Einstein's theory of relativity is alive and well in the electronics industry. The action: The EU's version of the Restriction on Hazardous Substances (RoHS) is approaching clarity. The reaction: India's version of RoHS appears to be as clear as mud. The EU has officially adopted a revised RoHS which clarifies a number of issues pertaining to the measure and bans six substances from electronics products sold in Europe. (See: Revised RoHS Directive Adopted in EU.)
Under the original version, the scope of products that were required to comply with RoHS left a lot of room for interpretation. The revision tightens those loopholes. Additionally, the EU revision specifies that cables and various attachments to electrical and electronics equipment must also comply with the law, which bans substances such as lead, mercury, and cadmium from electronics products sold in the EU.

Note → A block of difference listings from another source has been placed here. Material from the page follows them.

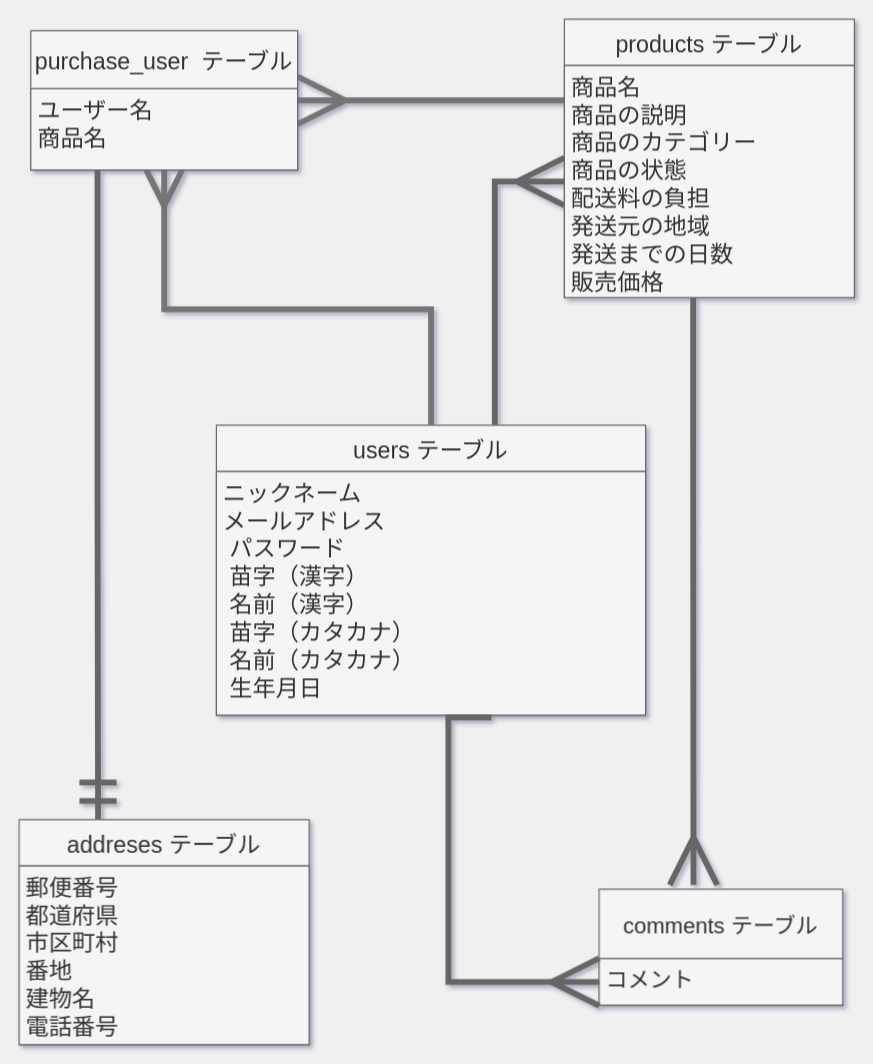
The draw.io diagram furima.dio in bhwi0015/furima-35725, before the edit. Source tidied: cells renumbered, new cells numbered last; positions are measured from the earlier drawing's top-left corner, leaving out a move shared by most shapes. Both pictures are drawn from the tidied source at 116%, with x=0, y=0 at pixel (19, 19).
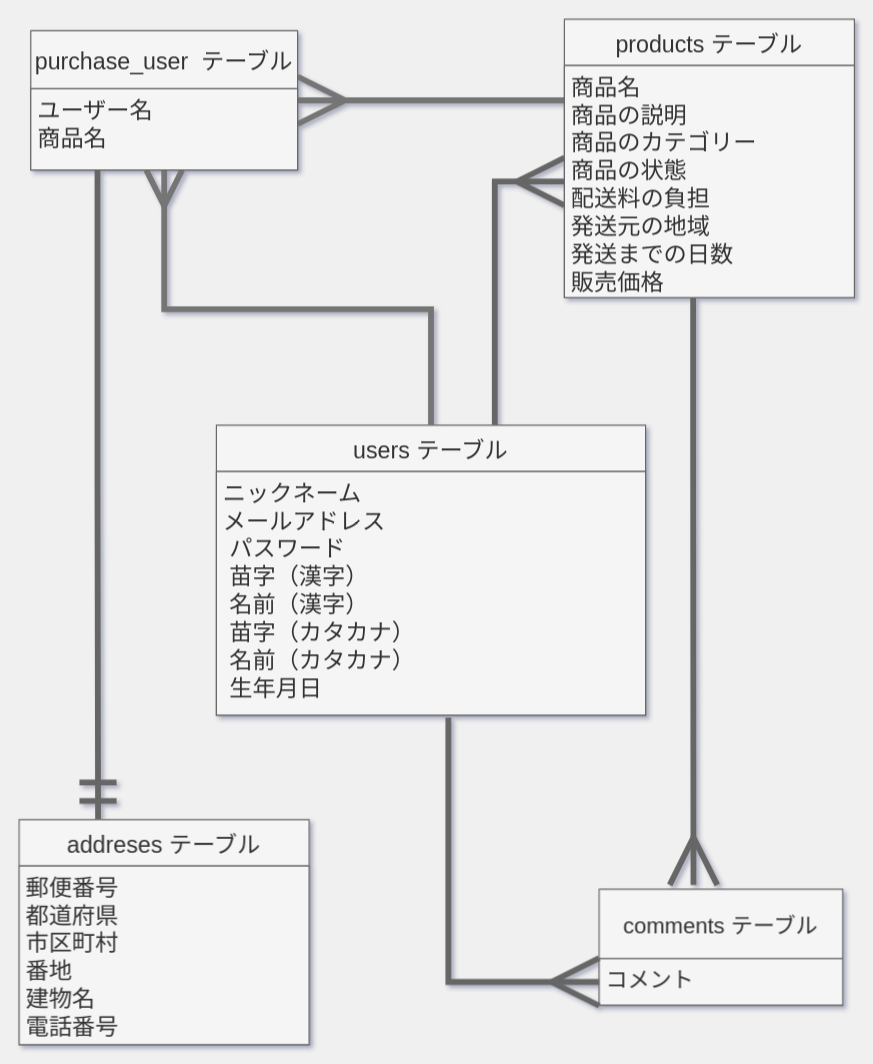
After the change.

The change refers to these unchanged cells:
```xml
<mxCell id="5" value="ニックネーム &#10;メールアドレス&#10; パスワード&#10; 苗字（漢字）&#10; 名前（漢字）&#10; 苗字（カタカナ） &#10; 名前（カタカナ）&#10; 生年月日" style="text;strokeColor=#666666;fillColor=#f5f5f5;spacingLeft=4;spacingRight=4;overflow=hidden;points=[[0,0.5],[1,0.5]];portConstraint=eastwest;fontSize=20;fontColor=#333333;" parent="3" vertex="1">
  <mxGeometry y="40" width="370" height="210" as="geometry" />
</mxCell>
<mxCell id="11" value="コメント" style="text;strokeColor=#666666;fillColor=#f5f5f5;spacingLeft=4;spacingRight=4;overflow=hidden;points=[[0,0.5],[1,0.5]];portConstraint=eastwest;fontSize=19;fontColor=#333333;" parent="10" vertex="1">
  <mxGeometry y="60" width="210" height="40" as="geometry" />
</mxCell>
```

Change to the diagram source:
```diff
@@
-    <mxCell id="18" style="edgeStyle=orthogonalEdgeStyle;rounded=0;jettySize=auto;html=1;endArrow=ERmany;endFill=0;endSize=35;fontSize=20;exitX=0.641;exitY=1.009;exitDx=0;exitDy=0;exitPerimeter=0;entryX=0;entryY=0.5;entryDx=0;entryDy=0;fillColor=#f5f5f5;strokeColor=#666666;strokeWidth=5;" parent="1" edge="1" source="5" target="11">
+    <mxCell id="18" style="edgeStyle=orthogonalEdgeStyle;rounded=0;jettySize=auto;html=1;endArrow=ERmany;endFill=0;endSize=35;fontSize=20;entryX=0;entryY=0.5;entryDx=0;entryDy=0;fillColor=#f5f5f5;strokeColor=#666666;strokeWidth=5;" parent="1" edge="1" target="11">
       <mxGeometry relative="1" as="geometry">
+        <mxPoint x="370" y="602" as="sourcePoint" />
         <Array as="points">
           <mxPoint x="370" y="602" />
           <mxPoint x="370" y="830" />
         </Array>
       </mxGeometry>
     </mxCell>
```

India's version, which is moving closer toward its May 2012 implementation, limits the use of 20 substances from electronics products sold in India. Global distributor element14 , which provides updates and analysis of global environmental legislation, has posted a summary of India's RoHS on its Website. According to element14, the proposals on waste electrical and electronic equipment (WEEE) disposal:
- do not say whether these substances are restricted or that manufacturers should attempt to avoid them
- do not state whether the threshold values refer to the concentrations in the finished product, in homogeneous materials or something else
- provide no exemptions or any mechanism for requesting exemptions
- lack clarity of limits.
Inconsistencies among global environmental laws are an ongoing concern in the electronics industry, which has had to greatly modify is processes and materials to meet RoHS requirements. The ban of lead from solders used in manufacturing has been particularly irksome because non-leaded substitutes don't perform as well as leaded.
Some of the next set of challenges noted by element14: India's proposal requires that medical equipment adhere to the ban, while the EU version currently does not. India's RoHS also bans substances (including some flame retardants) that have no viable alternatives currently available.
Similar to the EU legislation, India will require manufacturers and importers to supply only “RoHS-compliant” products and to provide written documentation supporting compliance. This has also been an ongoing struggle in the electronics supply chain -- documenting compliance often requires the disclosure of information that component makers regard as proprietary.
There's no question that electronics manufacturers will adhere to these measures. The industry has, with some difficulty, complied with the EU's RoHS. Within the past two years, China has passed its version of RoHS; now, so has India. The EU is an important but relatively small market for electronics manufacturers. China and India, on the other hand, are considered the two largest markets for electronics products in the world.
Either electronics manufacturers come up with new ways to build their products and keep users safe, or a race to develop new flame retardants is on.